Task directions: Across the entries, count the lines that include "проекта" and report only that number.

Change listing data
=== Begin Enclosure ===

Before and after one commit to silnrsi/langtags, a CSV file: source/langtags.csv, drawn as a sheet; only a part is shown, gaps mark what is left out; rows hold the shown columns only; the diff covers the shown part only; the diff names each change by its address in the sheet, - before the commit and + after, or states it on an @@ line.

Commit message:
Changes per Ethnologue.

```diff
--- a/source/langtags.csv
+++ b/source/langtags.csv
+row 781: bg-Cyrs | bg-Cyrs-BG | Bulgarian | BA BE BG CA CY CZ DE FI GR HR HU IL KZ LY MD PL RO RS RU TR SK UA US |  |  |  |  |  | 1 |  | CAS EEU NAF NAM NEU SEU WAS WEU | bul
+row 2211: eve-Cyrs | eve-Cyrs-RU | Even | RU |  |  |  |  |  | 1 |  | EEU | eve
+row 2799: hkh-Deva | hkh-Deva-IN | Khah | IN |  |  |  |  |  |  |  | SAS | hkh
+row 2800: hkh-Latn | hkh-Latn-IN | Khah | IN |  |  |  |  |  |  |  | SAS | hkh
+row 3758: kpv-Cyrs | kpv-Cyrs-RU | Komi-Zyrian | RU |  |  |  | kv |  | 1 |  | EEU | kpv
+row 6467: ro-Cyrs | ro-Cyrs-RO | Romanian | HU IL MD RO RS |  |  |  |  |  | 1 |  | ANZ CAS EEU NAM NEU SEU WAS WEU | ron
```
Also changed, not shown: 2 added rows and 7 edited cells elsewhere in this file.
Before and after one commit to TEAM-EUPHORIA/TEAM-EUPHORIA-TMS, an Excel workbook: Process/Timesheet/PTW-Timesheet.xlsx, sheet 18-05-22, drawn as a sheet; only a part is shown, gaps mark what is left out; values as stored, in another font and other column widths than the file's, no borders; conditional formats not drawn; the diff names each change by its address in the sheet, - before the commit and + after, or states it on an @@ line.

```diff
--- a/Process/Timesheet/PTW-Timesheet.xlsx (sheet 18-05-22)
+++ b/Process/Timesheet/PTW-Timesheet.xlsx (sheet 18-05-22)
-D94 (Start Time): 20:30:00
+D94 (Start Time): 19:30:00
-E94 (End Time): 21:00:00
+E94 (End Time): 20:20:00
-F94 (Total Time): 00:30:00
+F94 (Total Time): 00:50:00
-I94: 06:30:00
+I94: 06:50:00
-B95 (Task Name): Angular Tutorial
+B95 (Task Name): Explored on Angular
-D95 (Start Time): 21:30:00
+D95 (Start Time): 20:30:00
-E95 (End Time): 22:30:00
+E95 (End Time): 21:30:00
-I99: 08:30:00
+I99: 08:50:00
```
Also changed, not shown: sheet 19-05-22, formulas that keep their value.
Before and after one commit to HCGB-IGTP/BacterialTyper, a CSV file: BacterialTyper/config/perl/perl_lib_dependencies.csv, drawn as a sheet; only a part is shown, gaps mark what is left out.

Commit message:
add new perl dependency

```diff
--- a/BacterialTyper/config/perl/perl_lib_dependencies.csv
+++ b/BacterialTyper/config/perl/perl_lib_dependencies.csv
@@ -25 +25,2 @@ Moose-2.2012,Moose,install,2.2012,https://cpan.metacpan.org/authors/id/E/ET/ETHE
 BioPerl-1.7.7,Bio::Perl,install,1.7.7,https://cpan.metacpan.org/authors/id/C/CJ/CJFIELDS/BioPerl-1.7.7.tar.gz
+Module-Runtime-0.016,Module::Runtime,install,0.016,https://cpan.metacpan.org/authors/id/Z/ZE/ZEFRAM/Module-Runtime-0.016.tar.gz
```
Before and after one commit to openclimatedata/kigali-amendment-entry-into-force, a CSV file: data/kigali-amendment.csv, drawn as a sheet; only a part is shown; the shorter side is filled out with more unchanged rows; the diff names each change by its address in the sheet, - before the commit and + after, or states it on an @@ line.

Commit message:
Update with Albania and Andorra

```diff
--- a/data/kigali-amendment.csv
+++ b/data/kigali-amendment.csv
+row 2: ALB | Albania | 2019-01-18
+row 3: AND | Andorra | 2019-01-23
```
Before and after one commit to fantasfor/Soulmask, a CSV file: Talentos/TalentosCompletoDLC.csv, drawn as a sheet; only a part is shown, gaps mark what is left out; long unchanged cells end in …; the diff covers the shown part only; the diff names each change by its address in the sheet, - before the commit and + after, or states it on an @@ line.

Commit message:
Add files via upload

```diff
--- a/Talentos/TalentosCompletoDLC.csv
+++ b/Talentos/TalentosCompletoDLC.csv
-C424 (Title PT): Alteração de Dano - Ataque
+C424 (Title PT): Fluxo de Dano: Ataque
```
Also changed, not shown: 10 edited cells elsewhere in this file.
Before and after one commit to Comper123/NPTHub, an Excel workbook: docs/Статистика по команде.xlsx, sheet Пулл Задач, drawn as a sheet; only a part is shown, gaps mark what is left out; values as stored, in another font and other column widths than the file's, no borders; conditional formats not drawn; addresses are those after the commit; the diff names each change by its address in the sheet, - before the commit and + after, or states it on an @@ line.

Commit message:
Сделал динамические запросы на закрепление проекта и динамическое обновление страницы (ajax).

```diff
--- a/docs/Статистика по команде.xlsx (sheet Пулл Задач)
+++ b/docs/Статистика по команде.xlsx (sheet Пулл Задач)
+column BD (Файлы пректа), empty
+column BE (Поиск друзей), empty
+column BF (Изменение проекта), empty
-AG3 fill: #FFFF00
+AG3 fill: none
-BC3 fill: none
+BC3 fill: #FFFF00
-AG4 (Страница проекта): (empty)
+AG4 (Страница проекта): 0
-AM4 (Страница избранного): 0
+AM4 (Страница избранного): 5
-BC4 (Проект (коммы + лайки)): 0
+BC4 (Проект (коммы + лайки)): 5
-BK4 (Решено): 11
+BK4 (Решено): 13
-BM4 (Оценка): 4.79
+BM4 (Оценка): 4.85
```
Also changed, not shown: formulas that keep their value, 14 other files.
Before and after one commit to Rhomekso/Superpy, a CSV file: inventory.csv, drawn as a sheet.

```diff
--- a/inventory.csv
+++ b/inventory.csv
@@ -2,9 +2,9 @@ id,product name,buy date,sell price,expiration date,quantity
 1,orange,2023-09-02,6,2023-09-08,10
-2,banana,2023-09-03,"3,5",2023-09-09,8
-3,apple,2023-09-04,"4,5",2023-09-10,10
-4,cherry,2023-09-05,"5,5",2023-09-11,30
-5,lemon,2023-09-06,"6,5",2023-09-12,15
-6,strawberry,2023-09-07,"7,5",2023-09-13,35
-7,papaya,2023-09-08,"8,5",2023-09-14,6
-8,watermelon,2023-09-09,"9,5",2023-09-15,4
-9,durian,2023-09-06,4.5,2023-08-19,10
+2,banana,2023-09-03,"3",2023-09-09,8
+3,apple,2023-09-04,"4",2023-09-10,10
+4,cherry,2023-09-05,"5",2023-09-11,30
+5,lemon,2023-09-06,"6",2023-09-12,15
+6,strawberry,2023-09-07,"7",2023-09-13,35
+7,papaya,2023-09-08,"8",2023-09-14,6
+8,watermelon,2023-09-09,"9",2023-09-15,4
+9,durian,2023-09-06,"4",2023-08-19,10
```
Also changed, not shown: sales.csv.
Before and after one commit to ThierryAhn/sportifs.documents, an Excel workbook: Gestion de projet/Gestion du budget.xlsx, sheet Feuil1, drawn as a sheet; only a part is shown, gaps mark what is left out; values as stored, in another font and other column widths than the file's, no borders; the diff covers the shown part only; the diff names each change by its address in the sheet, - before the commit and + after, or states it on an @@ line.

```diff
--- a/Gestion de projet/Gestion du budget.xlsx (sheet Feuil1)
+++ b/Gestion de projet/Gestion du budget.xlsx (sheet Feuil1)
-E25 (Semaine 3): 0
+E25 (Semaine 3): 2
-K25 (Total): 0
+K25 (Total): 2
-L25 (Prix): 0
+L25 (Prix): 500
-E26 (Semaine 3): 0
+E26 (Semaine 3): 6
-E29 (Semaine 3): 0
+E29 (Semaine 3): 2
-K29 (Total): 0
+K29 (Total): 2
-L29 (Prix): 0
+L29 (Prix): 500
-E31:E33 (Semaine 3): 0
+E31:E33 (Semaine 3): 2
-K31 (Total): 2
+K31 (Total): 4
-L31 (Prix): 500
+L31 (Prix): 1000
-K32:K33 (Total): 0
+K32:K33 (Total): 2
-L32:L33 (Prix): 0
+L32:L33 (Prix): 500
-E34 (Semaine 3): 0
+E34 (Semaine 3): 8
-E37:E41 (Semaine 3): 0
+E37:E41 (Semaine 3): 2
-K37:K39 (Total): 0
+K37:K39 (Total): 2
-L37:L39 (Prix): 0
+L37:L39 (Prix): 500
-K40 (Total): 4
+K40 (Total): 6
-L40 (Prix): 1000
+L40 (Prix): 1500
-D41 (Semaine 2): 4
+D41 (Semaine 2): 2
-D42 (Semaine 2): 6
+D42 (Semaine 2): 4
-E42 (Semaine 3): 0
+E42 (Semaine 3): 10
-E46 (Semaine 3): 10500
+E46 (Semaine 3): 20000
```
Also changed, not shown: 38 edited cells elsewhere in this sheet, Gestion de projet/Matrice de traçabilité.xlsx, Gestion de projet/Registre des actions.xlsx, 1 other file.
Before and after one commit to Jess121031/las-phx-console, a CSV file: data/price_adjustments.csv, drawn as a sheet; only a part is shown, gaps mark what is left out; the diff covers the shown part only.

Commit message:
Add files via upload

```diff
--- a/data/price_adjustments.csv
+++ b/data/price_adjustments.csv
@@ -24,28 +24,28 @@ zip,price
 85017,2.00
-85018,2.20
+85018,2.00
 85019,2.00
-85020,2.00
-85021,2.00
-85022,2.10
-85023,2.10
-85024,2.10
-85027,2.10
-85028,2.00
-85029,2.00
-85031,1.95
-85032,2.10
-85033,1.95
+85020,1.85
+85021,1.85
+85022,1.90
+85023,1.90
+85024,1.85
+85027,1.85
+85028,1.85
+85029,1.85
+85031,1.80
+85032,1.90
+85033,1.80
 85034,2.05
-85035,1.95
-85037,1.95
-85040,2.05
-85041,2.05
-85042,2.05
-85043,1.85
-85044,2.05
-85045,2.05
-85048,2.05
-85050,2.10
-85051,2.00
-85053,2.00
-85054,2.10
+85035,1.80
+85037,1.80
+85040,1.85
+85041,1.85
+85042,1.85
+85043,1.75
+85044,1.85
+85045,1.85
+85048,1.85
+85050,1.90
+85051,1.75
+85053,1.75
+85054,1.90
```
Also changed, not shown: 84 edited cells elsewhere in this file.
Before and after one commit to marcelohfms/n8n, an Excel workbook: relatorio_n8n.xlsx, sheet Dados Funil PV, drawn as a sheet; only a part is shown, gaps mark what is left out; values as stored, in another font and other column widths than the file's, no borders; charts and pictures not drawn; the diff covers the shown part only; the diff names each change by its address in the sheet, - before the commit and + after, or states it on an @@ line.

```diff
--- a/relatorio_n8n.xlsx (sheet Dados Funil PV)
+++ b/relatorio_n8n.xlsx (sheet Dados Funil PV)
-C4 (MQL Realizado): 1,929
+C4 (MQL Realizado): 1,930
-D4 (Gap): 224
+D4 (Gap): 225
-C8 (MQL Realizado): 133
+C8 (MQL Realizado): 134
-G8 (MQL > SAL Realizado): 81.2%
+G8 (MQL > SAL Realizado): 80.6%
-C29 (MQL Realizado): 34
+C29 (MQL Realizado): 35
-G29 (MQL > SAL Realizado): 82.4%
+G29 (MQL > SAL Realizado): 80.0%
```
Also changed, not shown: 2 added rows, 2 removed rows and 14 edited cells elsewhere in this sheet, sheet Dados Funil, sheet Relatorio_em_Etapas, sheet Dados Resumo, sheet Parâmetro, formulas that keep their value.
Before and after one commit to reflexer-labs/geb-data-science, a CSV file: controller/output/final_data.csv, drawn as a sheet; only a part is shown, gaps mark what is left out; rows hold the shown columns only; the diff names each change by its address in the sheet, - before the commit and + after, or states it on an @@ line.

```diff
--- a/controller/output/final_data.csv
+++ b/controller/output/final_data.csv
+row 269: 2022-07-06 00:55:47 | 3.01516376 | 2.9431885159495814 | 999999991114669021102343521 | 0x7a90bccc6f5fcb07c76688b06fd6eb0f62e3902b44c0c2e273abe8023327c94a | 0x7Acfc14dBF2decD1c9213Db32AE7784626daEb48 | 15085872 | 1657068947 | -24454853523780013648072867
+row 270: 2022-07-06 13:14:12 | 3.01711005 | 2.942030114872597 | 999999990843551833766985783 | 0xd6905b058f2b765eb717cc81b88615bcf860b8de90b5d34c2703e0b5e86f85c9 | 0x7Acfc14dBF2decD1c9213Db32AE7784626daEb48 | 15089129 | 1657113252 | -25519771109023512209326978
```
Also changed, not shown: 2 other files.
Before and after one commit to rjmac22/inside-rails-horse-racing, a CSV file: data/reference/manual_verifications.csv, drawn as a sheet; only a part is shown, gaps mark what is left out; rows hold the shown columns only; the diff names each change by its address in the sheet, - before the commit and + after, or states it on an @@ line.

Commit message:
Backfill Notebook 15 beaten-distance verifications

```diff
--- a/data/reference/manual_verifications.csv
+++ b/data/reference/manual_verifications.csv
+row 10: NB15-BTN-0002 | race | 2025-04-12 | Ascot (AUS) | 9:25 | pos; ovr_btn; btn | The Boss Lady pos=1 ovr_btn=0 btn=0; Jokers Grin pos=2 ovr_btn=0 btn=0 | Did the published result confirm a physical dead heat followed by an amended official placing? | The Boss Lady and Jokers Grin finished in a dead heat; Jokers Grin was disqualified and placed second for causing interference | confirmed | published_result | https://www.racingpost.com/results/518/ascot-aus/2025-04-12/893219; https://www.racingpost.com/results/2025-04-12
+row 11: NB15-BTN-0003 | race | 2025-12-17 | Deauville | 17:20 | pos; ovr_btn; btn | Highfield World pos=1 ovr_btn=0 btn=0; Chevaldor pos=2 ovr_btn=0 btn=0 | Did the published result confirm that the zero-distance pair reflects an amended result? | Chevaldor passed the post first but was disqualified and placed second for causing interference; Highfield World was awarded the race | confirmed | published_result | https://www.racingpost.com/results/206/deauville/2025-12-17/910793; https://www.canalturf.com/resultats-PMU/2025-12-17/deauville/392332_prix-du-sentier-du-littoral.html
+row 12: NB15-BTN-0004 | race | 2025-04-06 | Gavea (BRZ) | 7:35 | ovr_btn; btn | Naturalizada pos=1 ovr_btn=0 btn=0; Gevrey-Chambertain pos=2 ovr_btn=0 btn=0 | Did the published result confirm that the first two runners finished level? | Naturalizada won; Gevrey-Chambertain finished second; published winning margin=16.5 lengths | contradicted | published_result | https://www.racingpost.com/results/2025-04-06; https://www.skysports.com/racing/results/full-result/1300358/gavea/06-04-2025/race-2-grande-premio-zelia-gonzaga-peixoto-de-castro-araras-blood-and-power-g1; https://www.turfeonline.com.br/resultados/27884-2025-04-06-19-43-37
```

=== End Enclosure ===

Exercise result: 4